Exercise requirements:
Among the entries below, find the line with "participant C2 as Client 2", then quote it and each following line up to and including the line with "to players in same world", and nothing else.

==*==

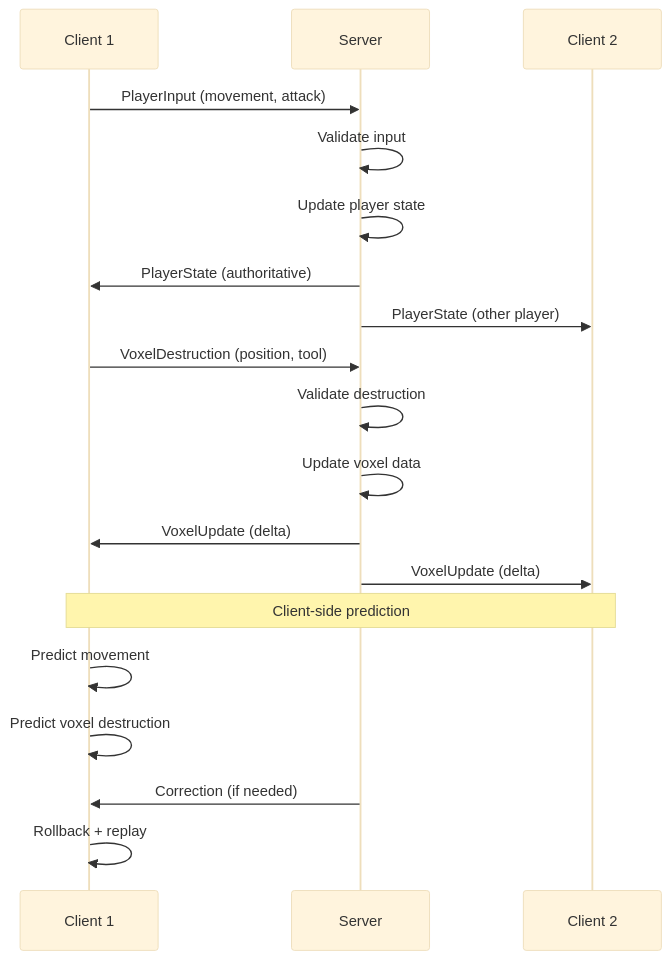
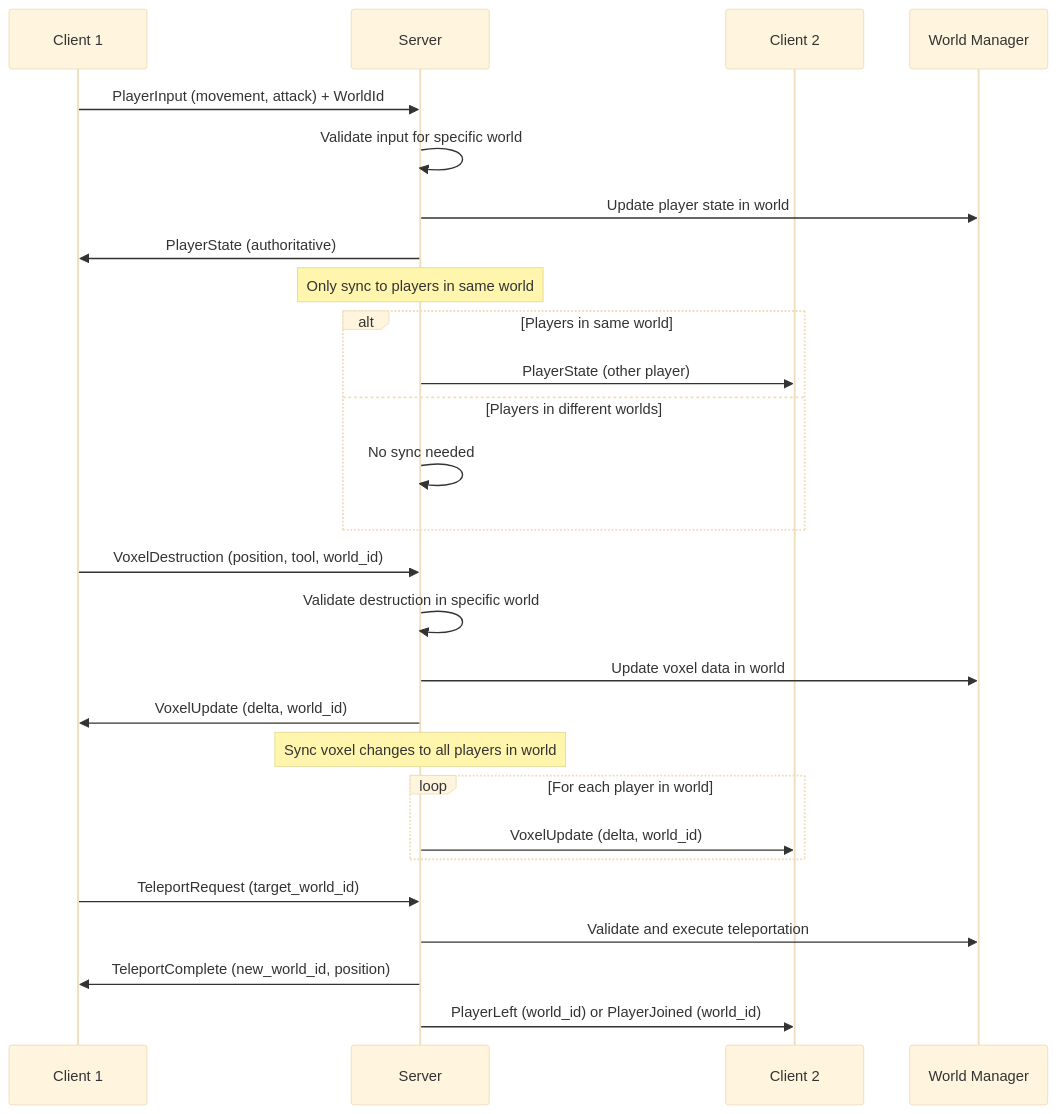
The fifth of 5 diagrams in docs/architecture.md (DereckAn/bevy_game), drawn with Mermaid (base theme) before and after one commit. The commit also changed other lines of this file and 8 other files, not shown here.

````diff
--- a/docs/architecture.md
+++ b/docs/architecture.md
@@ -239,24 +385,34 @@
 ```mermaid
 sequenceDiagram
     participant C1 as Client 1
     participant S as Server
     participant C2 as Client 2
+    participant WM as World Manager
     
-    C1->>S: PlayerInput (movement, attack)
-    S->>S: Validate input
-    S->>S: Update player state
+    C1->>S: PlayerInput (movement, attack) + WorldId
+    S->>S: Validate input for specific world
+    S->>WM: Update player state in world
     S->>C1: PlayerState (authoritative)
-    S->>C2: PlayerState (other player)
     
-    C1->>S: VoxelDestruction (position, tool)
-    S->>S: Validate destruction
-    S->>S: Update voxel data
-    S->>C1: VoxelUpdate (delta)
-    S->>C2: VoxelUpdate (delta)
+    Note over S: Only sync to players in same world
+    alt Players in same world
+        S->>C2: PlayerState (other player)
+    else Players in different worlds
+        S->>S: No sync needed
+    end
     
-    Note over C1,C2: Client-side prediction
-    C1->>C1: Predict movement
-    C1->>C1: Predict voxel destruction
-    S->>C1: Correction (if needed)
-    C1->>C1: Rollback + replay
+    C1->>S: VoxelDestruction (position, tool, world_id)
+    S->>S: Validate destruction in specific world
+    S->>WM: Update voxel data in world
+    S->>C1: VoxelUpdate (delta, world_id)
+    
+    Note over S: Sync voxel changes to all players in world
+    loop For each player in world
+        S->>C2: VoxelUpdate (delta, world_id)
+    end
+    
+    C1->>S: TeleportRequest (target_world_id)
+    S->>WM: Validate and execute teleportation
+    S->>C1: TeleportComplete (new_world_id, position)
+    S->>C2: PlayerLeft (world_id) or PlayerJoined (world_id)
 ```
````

==*==

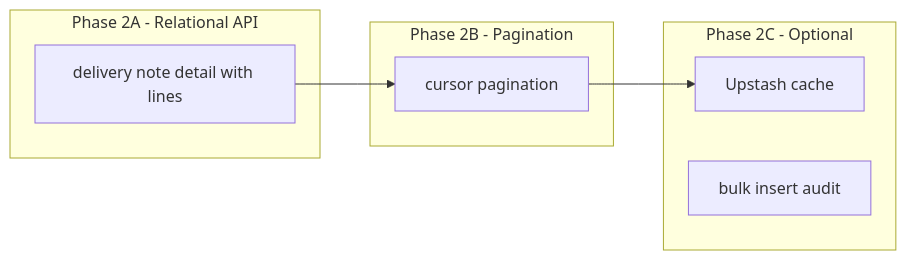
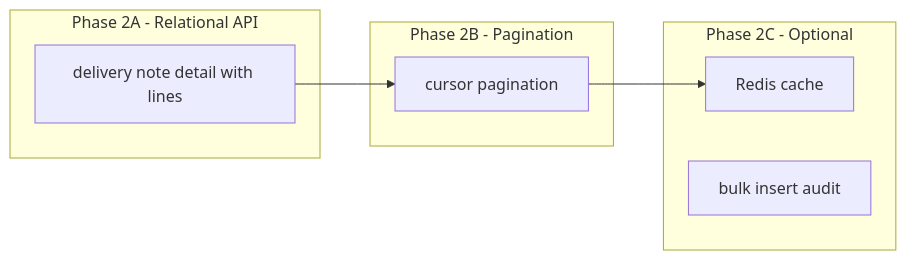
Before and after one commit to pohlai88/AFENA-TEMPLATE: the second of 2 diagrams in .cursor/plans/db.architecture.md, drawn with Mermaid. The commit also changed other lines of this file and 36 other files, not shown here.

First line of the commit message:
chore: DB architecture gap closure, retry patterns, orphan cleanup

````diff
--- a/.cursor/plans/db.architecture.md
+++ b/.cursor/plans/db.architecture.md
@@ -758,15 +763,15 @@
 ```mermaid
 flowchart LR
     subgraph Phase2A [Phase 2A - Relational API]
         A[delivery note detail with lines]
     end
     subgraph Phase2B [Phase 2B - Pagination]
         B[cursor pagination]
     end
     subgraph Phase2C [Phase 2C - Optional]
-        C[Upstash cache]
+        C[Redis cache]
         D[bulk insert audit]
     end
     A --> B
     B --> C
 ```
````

==*==

The answer:
     participant C2 as Client 2
+    participant WM as World Manager
     
-    C1->>S: PlayerInput (movement, attack)
-    S->>S: Validate input
-    S->>S: Update player state
+    C1->>S: PlayerInput (movement, attack) + WorldId
+    S->>S: Validate input for specific world
+    S->>WM: Update player state in world
     S->>C1: PlayerState (authoritative)
-    S->>C2: PlayerState (other player)
     
-    C1->>S: VoxelDestruction (position, tool)
-    S->>S: Validate destruction
-    S->>S: Update voxel data
-    S->>C1: VoxelUpdate (delta)
-    S->>C2: VoxelUpdate (delta)
+    Note over S: Only sync to players in same world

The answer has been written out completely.